(Problem statement)
The answer is an exact repetition of every entry, with all images left out.

Change detection data:
..............................
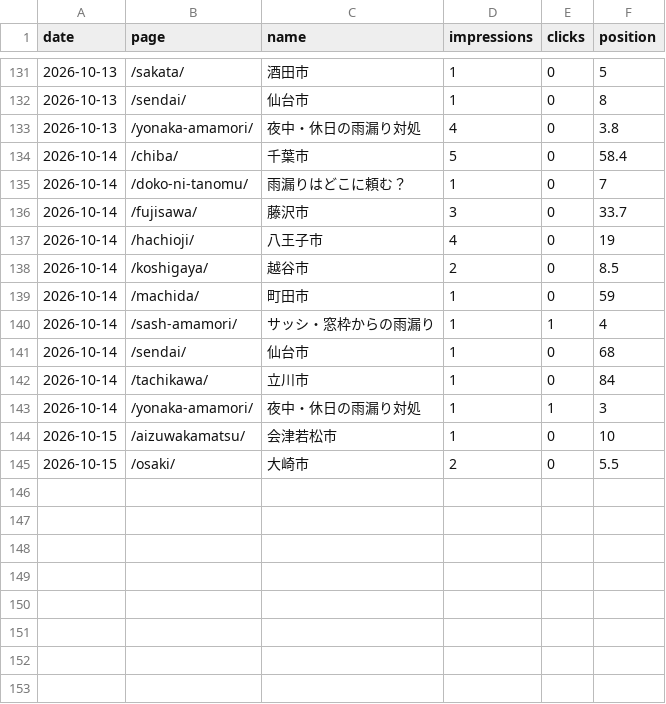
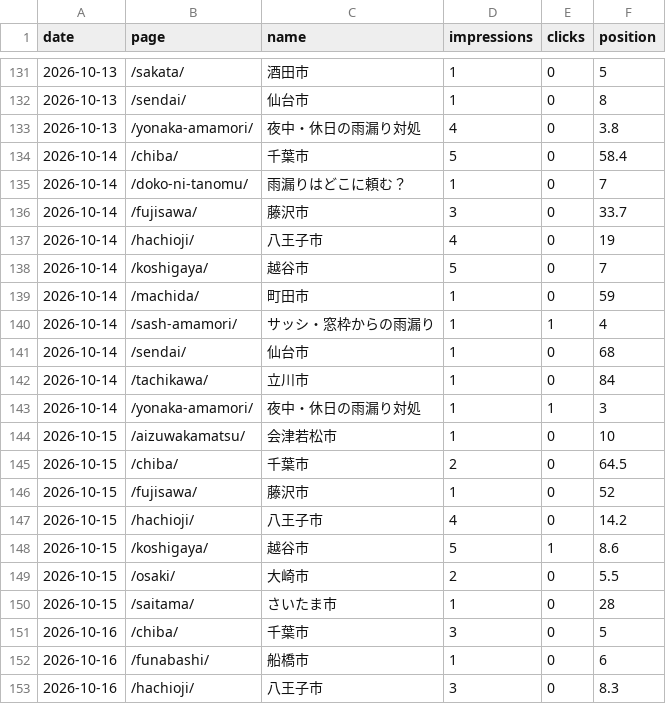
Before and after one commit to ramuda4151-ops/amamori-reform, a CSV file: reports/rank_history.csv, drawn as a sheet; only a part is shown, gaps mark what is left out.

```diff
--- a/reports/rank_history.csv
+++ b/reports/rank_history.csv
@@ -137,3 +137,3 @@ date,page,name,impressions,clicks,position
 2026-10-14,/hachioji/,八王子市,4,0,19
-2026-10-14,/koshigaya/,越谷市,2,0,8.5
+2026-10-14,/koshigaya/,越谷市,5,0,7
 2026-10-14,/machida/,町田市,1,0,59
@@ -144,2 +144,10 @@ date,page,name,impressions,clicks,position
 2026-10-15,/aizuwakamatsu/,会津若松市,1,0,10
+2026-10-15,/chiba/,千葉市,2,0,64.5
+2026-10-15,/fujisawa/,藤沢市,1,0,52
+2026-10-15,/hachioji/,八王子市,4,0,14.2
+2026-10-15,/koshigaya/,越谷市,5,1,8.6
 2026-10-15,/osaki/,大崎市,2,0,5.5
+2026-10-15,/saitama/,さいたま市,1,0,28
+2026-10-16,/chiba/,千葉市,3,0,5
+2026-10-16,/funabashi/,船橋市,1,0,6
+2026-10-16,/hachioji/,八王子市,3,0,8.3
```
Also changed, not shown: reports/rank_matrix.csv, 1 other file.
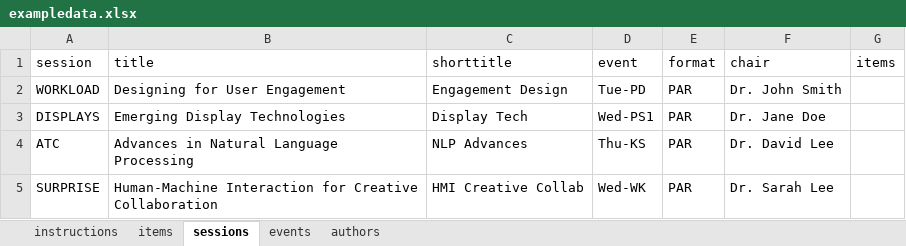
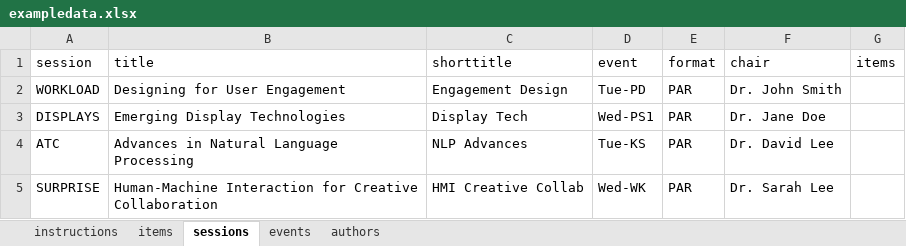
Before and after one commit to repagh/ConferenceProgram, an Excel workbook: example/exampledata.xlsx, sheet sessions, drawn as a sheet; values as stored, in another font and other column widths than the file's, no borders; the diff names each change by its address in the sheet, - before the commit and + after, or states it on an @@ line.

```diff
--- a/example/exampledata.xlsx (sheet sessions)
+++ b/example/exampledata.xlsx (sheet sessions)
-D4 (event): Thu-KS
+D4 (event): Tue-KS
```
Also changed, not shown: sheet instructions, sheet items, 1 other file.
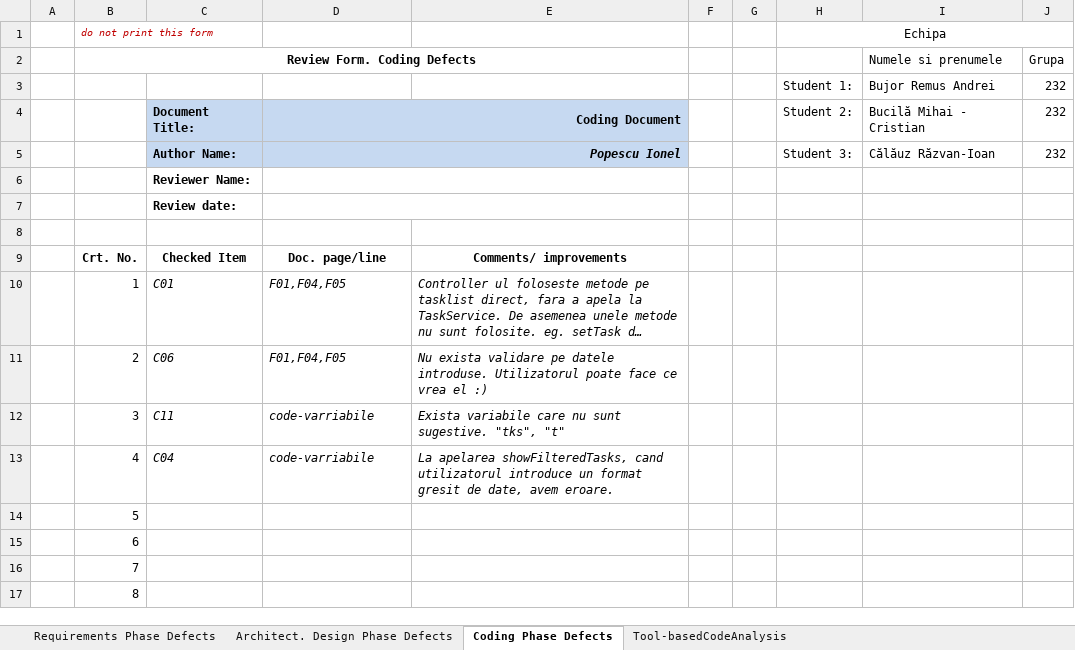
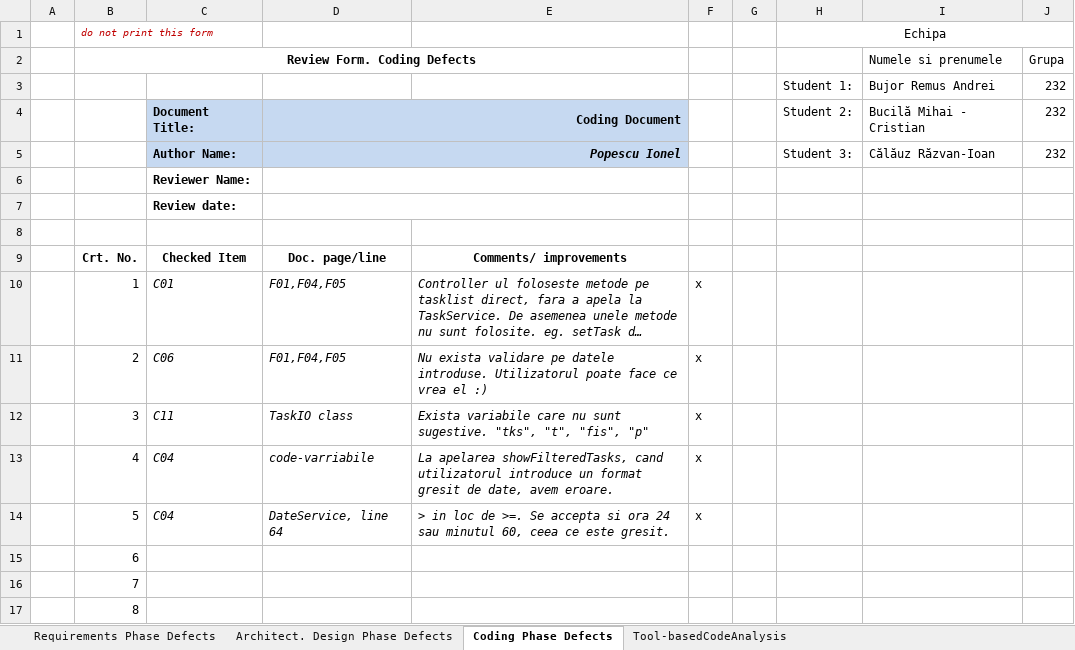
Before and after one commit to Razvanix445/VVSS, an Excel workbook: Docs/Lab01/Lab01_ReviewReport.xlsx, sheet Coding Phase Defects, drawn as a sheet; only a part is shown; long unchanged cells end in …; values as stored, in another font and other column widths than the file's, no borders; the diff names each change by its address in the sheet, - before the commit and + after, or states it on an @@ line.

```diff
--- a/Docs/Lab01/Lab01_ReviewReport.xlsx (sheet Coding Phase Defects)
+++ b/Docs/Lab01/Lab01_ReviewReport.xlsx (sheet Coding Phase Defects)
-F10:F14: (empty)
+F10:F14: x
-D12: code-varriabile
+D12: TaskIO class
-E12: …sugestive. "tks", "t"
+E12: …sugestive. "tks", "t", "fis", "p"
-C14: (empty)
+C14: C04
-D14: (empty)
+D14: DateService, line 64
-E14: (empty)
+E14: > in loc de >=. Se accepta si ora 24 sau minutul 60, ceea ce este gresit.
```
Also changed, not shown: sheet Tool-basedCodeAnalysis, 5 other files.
..............................
(Response to this exercise)
Before and after one commit to ramuda4151-ops/amamori-reform, a CSV file: reports/rank_history.csv, drawn as a sheet; only a part is shown, gaps mark what is left out.

```diff
--- a/reports/rank_history.csv
+++ b/reports/rank_history.csv
@@ -137,3 +137,3 @@ date,page,name,impressions,clicks,position
 2026-10-14,/hachioji/,八王子市,4,0,19
-2026-10-14,/koshigaya/,越谷市,2,0,8.5
+2026-10-14,/koshigaya/,越谷市,5,0,7
 2026-10-14,/machida/,町田市,1,0,59
@@ -144,2 +144,10 @@ date,page,name,impressions,clicks,position
 2026-10-15,/aizuwakamatsu/,会津若松市,1,0,10
+2026-10-15,/chiba/,千葉市,2,0,64.5
+2026-10-15,/fujisawa/,藤沢市,1,0,52
+2026-10-15,/hachioji/,八王子市,4,0,14.2
+2026-10-15,/koshigaya/,越谷市,5,1,8.6
 2026-10-15,/osaki/,大崎市,2,0,5.5
+2026-10-15,/saitama/,さいたま市,1,0,28
+2026-10-16,/chiba/,千葉市,3,0,5
+2026-10-16,/funabashi/,船橋市,1,0,6
+2026-10-16,/hachioji/,八王子市,3,0,8.3
```
Also changed, not shown: reports/rank_matrix.csv, 1 other file.
Before and after one commit to repagh/ConferenceProgram, an Excel workbook: example/exampledata.xlsx, sheet sessions, drawn as a sheet; values as stored, in another font and other column widths than the file's, no borders; the diff names each change by its address in the sheet, - before the commit and + after, or states it on an @@ line.

```diff
--- a/example/exampledata.xlsx (sheet sessions)
+++ b/example/exampledata.xlsx (sheet sessions)
-D4 (event): Thu-KS
+D4 (event): Tue-KS
```
Also changed, not shown: sheet instructions, sheet items, 1 other file.
Before and after one commit to Razvanix445/VVSS, an Excel workbook: Docs/Lab01/Lab01_ReviewReport.xlsx, sheet Coding Phase Defects, drawn as a sheet; only a part is shown; long unchanged cells end in …; values as stored, in another font and other column widths than the file's, no borders; the diff names each change by its address in the sheet, - before the commit and + after, or states it on an @@ line.

```diff
--- a/Docs/Lab01/Lab01_ReviewReport.xlsx (sheet Coding Phase Defects)
+++ b/Docs/Lab01/Lab01_ReviewReport.xlsx (sheet Coding Phase Defects)
-F10:F14: (empty)
+F10:F14: x
-D12: code-varriabile
+D12: TaskIO class
-E12: …sugestive. "tks", "t"
+E12: …sugestive. "tks", "t", "fis", "p"
-C14: (empty)
+C14: C04
-D14: (empty)
+D14: DateService, line 64
-E14: (empty)
+E14: > in loc de >=. Se accepta si ora 24 sau minutul 60, ceea ce este gresit.
```
Also changed, not shown: sheet Tool-basedCodeAnalysis, 5 other files.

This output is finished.